Defining Tactical Asset Allocation

What is a tactical asset allocation strategy?

August 2022. Reading Time: 10 Minutes. Author: Nicolas Rabener.


  • Tactical asset allocation ETFs charge high fees (0.92% pa) that need to be justified
  • The active share of TAA strategies can be measured via regression analysis
  • High active share does not automatically create value, but offers value-creation potential


The life of equity fund managers is getting increasingly difficult. Many active managers had realized decades ago that creating outperformance is hard, so changed their strategy to essentially provide index-like performance. There is significantly less career risk for a fund manager if the performance is more or less like the benchmark.

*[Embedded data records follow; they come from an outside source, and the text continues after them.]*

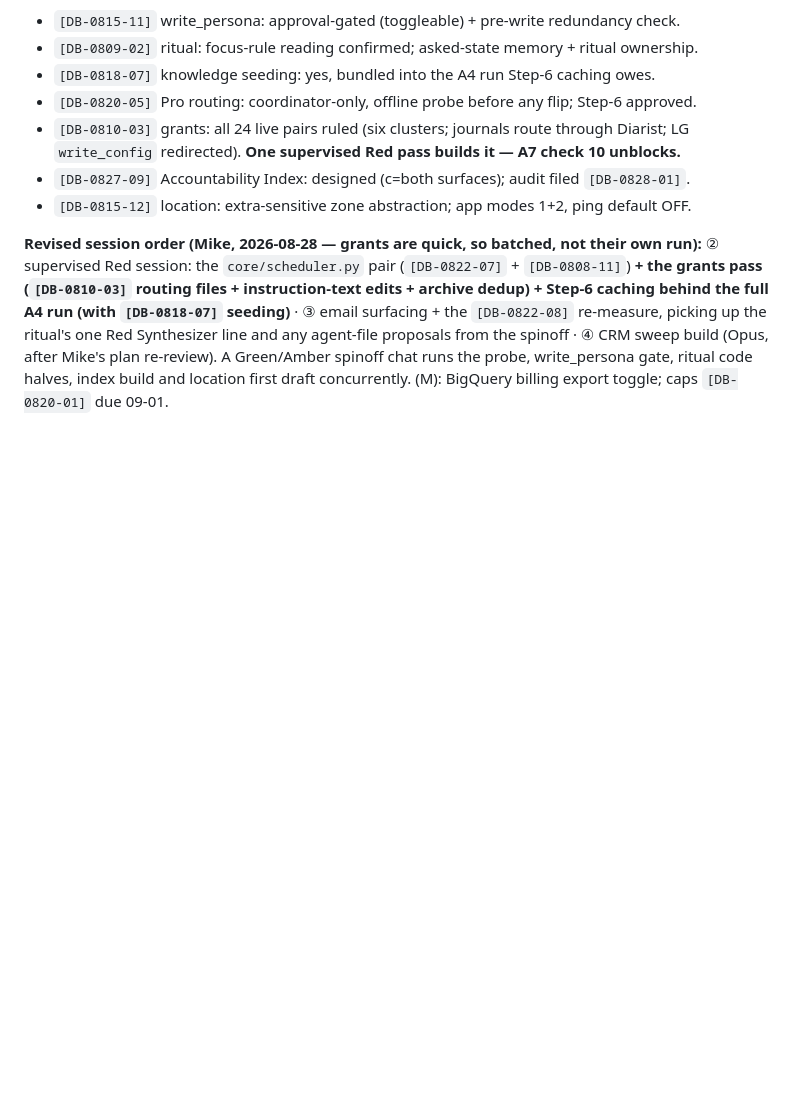
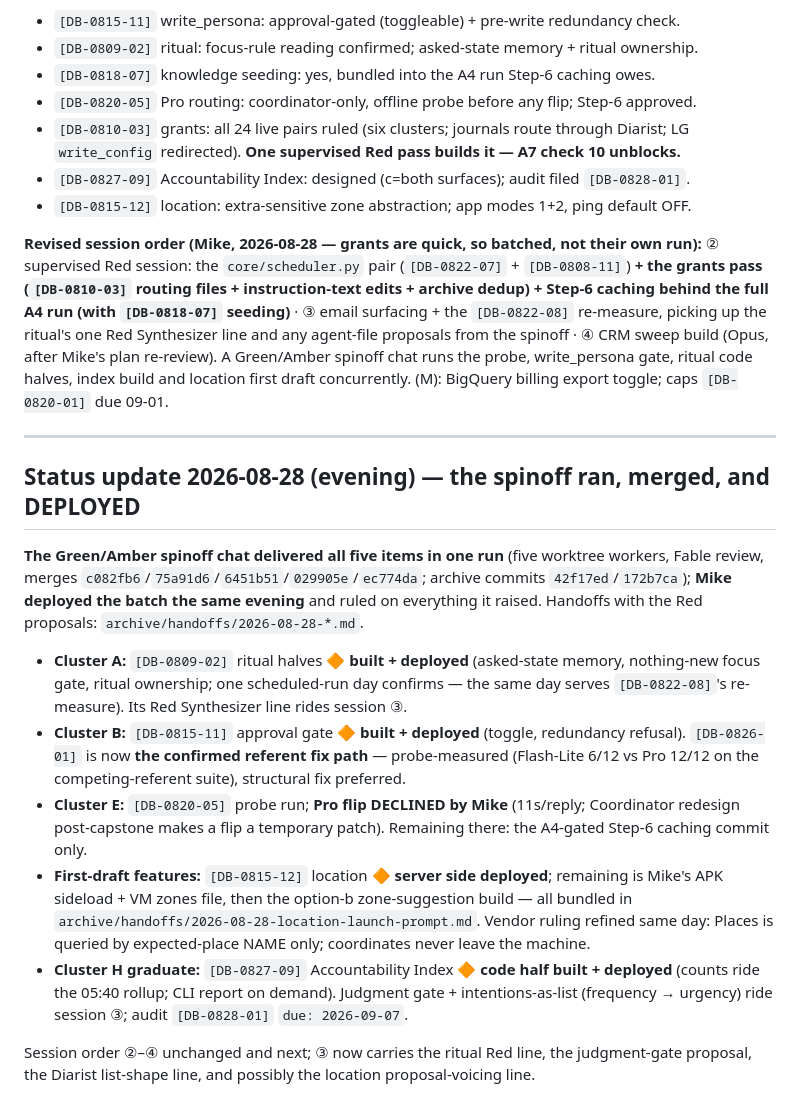
Before and after one commit to MikeApex/metatron, a Markdown page: archive/plans/capstone_cluster_review_2026-08-27.md, the part around the change. Drawn GitHub-style; blank space fills up the shorter version.

Commit message:
Location launch prompt and tracker update: Places sees names not coordinates, and the spinoff's deploy lands in the capstone record

```diff
--- a/archive/plans/capstone_cluster_review_2026-08-27.md
+++ b/archive/plans/capstone_cluster_review_2026-08-27.md
@@ -181,3 +181,33 @@ proposals from the spinoff · ④ CRM sweep build (Opus, after Mike's plan re-re
 Green/Amber spinoff chat runs the probe, write_persona gate, ritual code halves, index build and
 location first draft concurrently. (M): BigQuery billing export toggle; caps `[DB-0820-01]`
 due 09-01.
+
+---
+
+## Status update 2026-08-28 (evening) — the spinoff ran, merged, and DEPLOYED
+
+**The Green/Amber spinoff chat delivered all five items in one run** (five worktree workers,
+Fable review, merges `c082fb6`/`75a91d6`/`6451b51`/`029905e`/`ec774da`; archive commits
+`42f17ed`/`172b7ca`); **Mike deployed the batch the same evening** and ruled on everything it
+raised. Handoffs with the Red proposals: `archive/handoffs/2026-08-28-*.md`.
+
+- **Cluster A:** `[DB-0809-02]` ritual halves 🔶 **built + deployed** (asked-state memory,
+  nothing-new focus gate, ritual ownership; one scheduled-run day confirms — the same day
+  serves `[DB-0822-08]`'s re-measure). Its Red Synthesizer line rides session ③.
+- **Cluster B:** `[DB-0815-11]` approval gate 🔶 **built + deployed** (toggle, redundancy
+  refusal). `[DB-0826-01]` is now **the confirmed referent fix path** — probe-measured
+  (Flash-Lite 6/12 vs Pro 12/12 on the competing-referent suite), structural fix preferred.
+- **Cluster E:** `[DB-0820-05]` probe run; **Pro flip DECLINED by Mike** (11s/reply;
+  Coordinator redesign post-capstone makes a flip a temporary patch). Remaining there:
+  the A4-gated Step-6 caching commit only.
+- **First-draft features:** `[DB-0815-12]` location 🔶 **server side deployed**; remaining is
+  Mike's APK sideload + VM zones file, then the option-b zone-suggestion build — all bundled
+  in `archive/handoffs/2026-08-28-location-launch-prompt.md`. Vendor ruling refined same day:
+  Places is queried by expected-place NAME only; coordinates never leave the machine.
+- **Cluster H graduate:** `[DB-0827-09]` Accountability Index 🔶 **code half built +
+  deployed** (counts ride the 05:40 rollup; CLI report on demand). Judgment gate +
+  intentions-as-list (frequency → urgency) ride session ③; audit `[DB-0828-01]`
+  `due: 2026-09-07`.
+
+Session order ②–④ unchanged and next; ③ now carries the ritual Red line, the judgment-gate
+proposal, the Diarist list-shape line, and possibly the location proposal-voicing line.
```
Also changed, not shown: DEV_BACKLOG.md (+19 -6 lines), archive/handoffs/2026-08-28-location-launch-prompt.md (added, +112 -0 lines).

A generation of index-huggers was thus borne.

However, benchmarks became investible with the rise of ETFs, and offering benchmark-like products with higher fees became less acceptable. Capital allocators started calculating the active share of mutual funds and challenging the fund managers with low ones. Be active, or be gone, is the new motto.

Evaluating fund managers focused on stock markets is relatively easy given obvious benchmarks like the S&P 500. Ideally, the fund managers consistently outperform their benchmark. However, evaluating tactical asset allocation ETFs is more challenging as there are no clearly defined benchmarks. Furthermore, the lines between strategic and tactical asset allocation often blur. There is little justification for charging high fees for strategic asset allocation as investors can replicate this efficiently themselves (try Finominal’s Alpha Analyzer for alpha and contribution analysis).

In this research note, we will evaluate a framework for identifying tactical asset allocation (“TAA”) strategies.


TAA strategies invest across asset classes dynamically. Many focus just on equities and bonds, while others also include REITs, currencies, and commodities. A managed futures strategy, also called a CTA, that goes long or short hundreds of asset classes, is the ultimate version.

We focus on TAA strategies that are available via ETFs traded in the U.S. stock market and that have a track record of at least three